Task prompt: When a line below contains the word "padding", copy that line.

Data for this exercise:
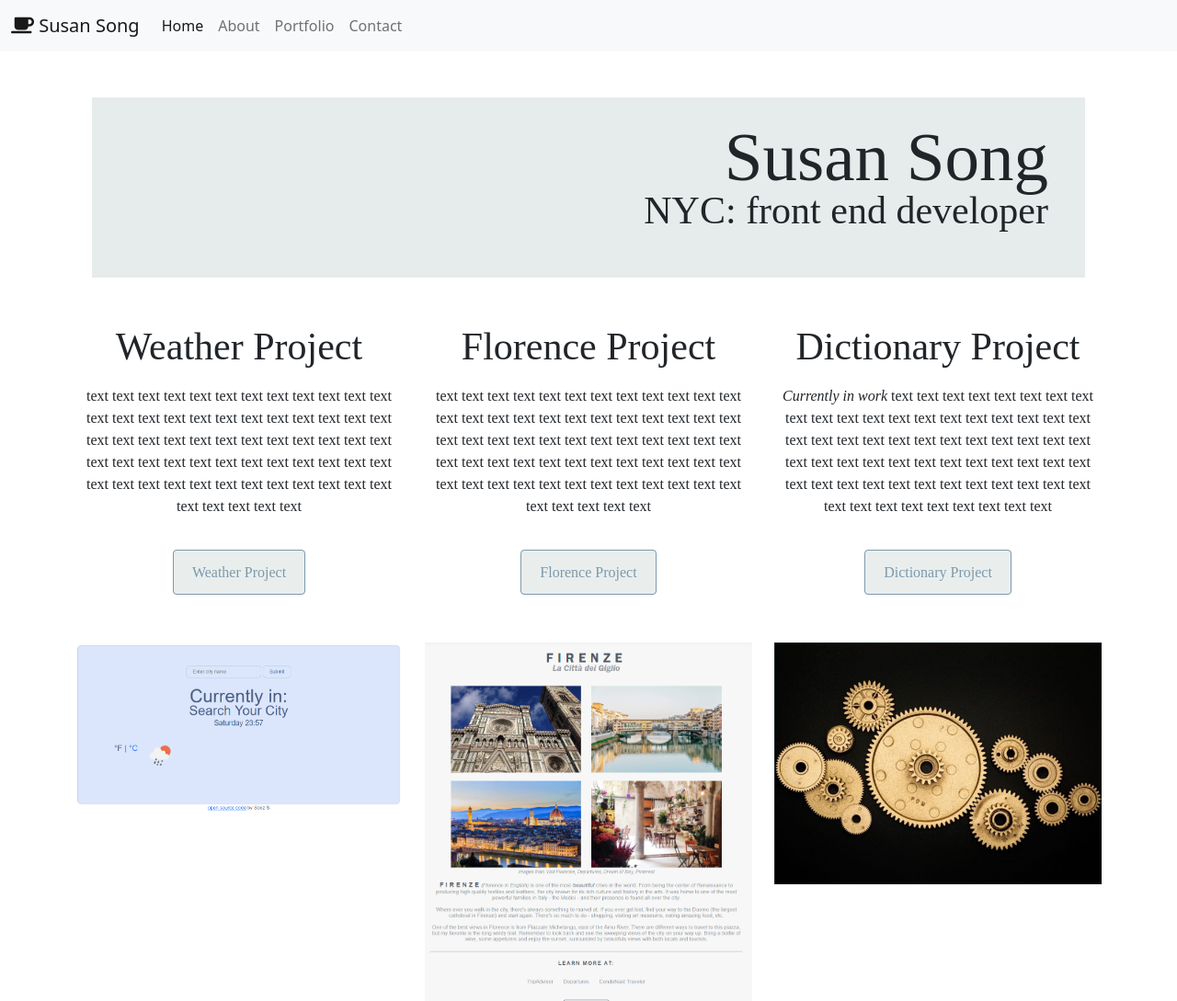
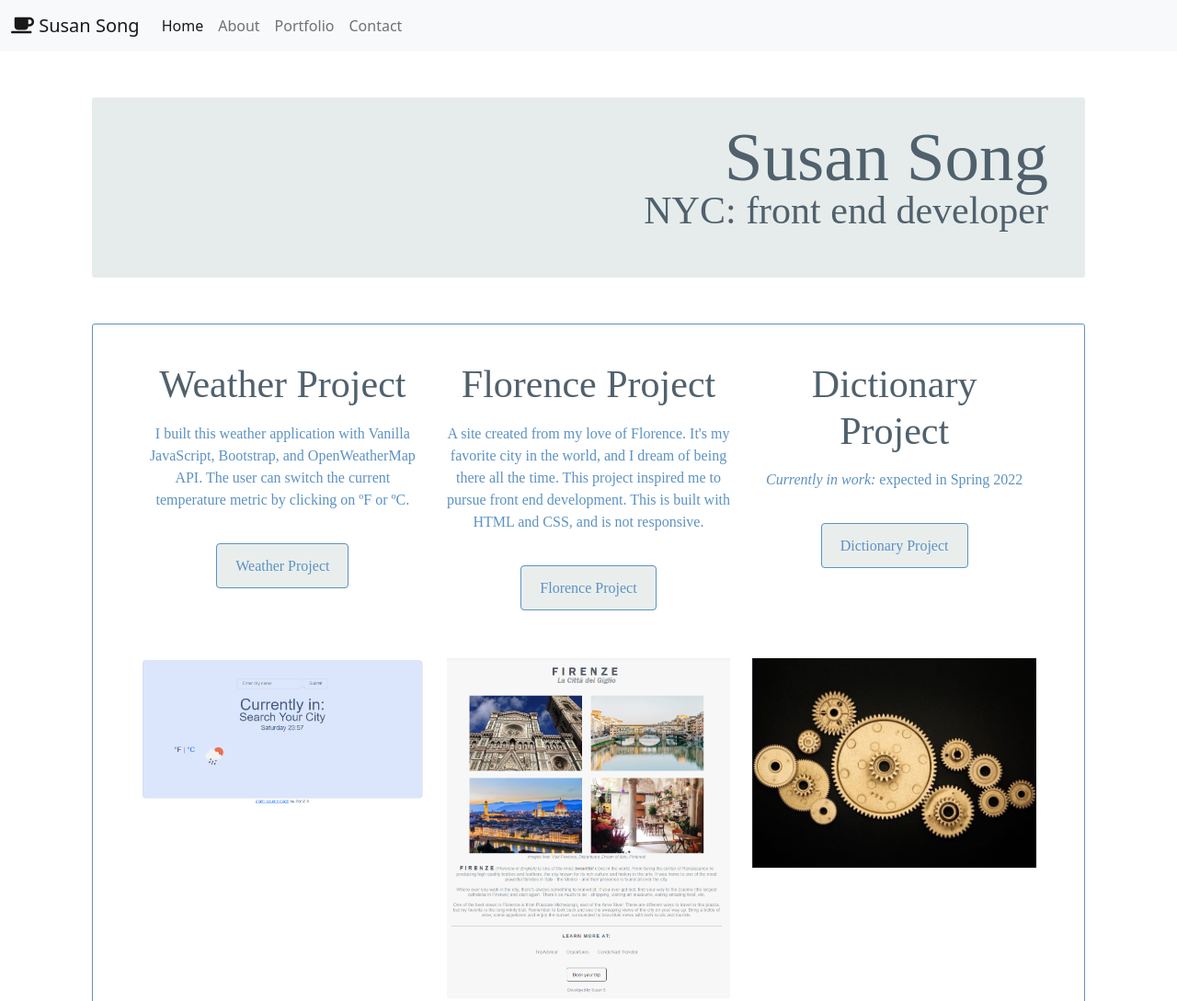
Before and after one commit to teckoni/Portfolio-Project, a plain HTML site: page index.html in a window 1280 px wide. Shown: the top 1089 px of the page at 92% size. Drawn offline with nearby package versions, Linux system fonts and the light colour scheme; a web font is replaced by a local one.

Commit message:
update & style homepage content, update colors

```diff
--- a/index.html
+++ b/index.html
@@ -75,16 +75,15 @@
       <h1>Susan Song</h1>
       <h2>NYC: front end developer</h2>
     </div>
+    <div class="homepage-content">
       <div class="container">
         <div class="row mb-3">
           <div class="col-sm-4 mb-5">
             <h2 class="mb-3">Weather Project</h2>
             <p class="mb-5">
-            text text text text text text text text text text text text text
-            text text text text text text text text text text text text text
-            text text text text text text text text text text text text text
-            text text text text text text text text text text text text text
-            text text text text text text text text text text text text text
+              I built this weather application with Vanilla JavaScript,
+              Bootstrap, and OpenWeatherMap API. The user can switch the current
+              temperature metric by clicking on ºF or ºC.
             </p>
             <a
               href="https://www.shecodes.io/workshops/shecodes-plus-c1c4b41b-715a-4b67-9a63-230085511c4a/projects/573228"
@@ -97,11 +96,10 @@
           <div class="col-sm-4 mb-5">
             <h2 class="mb-3">Florence Project</h2>
             <p class="mb-5">
-            text text text text text text text text text text text text text
-            text text text text text text text text text text text text text
-            text text text text text text text text text text text text text
-            text text text text text text text text text text text text text
-            text text text text text text text text text text text text text
+              A site created from my love of Florence. It's my favorite city in
+              the world, and I dream of being there all the time. This project
+              inspired me to pursue front end development. This is built with
+              HTML and CSS, and is not responsive.
             </p>
             <a
               href="https://www.shecodes.io/workshops/shecodes-online-workshop-61-0/projects/315225"
@@ -115,12 +113,7 @@
           <div class="col-sm-4 mb-5">
             <h2 class="mb-3">Dictionary Project</h2>
             <p class="mb-5">
-            <i>Currently in work</i>
-            text text text text text text text text text text text text text
-            text text text text text text text text text text text text text
-            text text text text text text text text text text text text text
-            text text text text text text text text text text text text text
-            text text text text text text text text text text text text text
+              <i>Currently in work:</i> expected in Spring 2022
             </p>
             <a
               href="#"
@@ -155,6 +148,7 @@
           </div>
         </div>
       </div>
+    </div>
     <footer>
       <a
         href="https://github.com/teckoni?tab=repositories"
--- a/src/style.css
+++ b/src/style.css
@@ -1,14 +1,14 @@
 /* light green color D3DEDC (RGB 211, 222, 220) - change to #e6eceb
 pink color shading-color
-dark blue main color
-med blue second color
+dark blue main color - change to 50616d
+med blue second color 92a9b - change to 5c92c2
 
 font-family: 'Arapey', serif;
 font-family: 'Unna', serif;*/
 
 :root {
-  --main-color: #7c99ac;
-  --second-color: #92a9bd;
+  --main-color: #50616d;
+  --second-color: #5c92c2;
   --shading-color: #ffefef;
   --header-font-family: "Unna", serif;
 }
@@ -19,31 +19,40 @@ font-family: 'Unna', serif;*/
   margin: 50px 100px;
   padding: 40px;
   background: #e6eceb;
+  border-radius: 3px;
 }
 
 h1 {
-  color: var(--main-text);
+  color: var(--main-color);
   font-size: 75px;
   line-height: 50px;
 }
 
 h2 {
-  color: var(--main-text);
+  color: var(--main-color);
   font-size: 42px;
+}
+
+.homepage-content {
+  margin: 50px 100px;
+  padding: 40px;
+  border: 1px solid var(--second-color);
+  border-radius: 3px;
 }
 
 .container {
   text-align: center;
   font-family: "Arapey", serif;
+  color: var(--second-color);
 }
 
 .project-link {
   padding: 15px 20px;
-  color: var(--main-color);
+  color: var(--second-color);
   text-align: center;
   text-decoration: none;
   background: rgba(211, 222, 220, 0.5);
-  border: solid 1px;
+  border: solid 1px var(--second-color);
   border-radius: 4px;
 }
 
@@ -67,7 +76,6 @@ h2 {
   }
 
   h2 {
-    color: var(--main-text);
     font-size: 26px;
   }
   .project-link {
```
Lines whose indentation alone changed are shown as unchanged.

Response below:
   padding: 40px;
+  padding: 40px;
   padding: 15px 20px;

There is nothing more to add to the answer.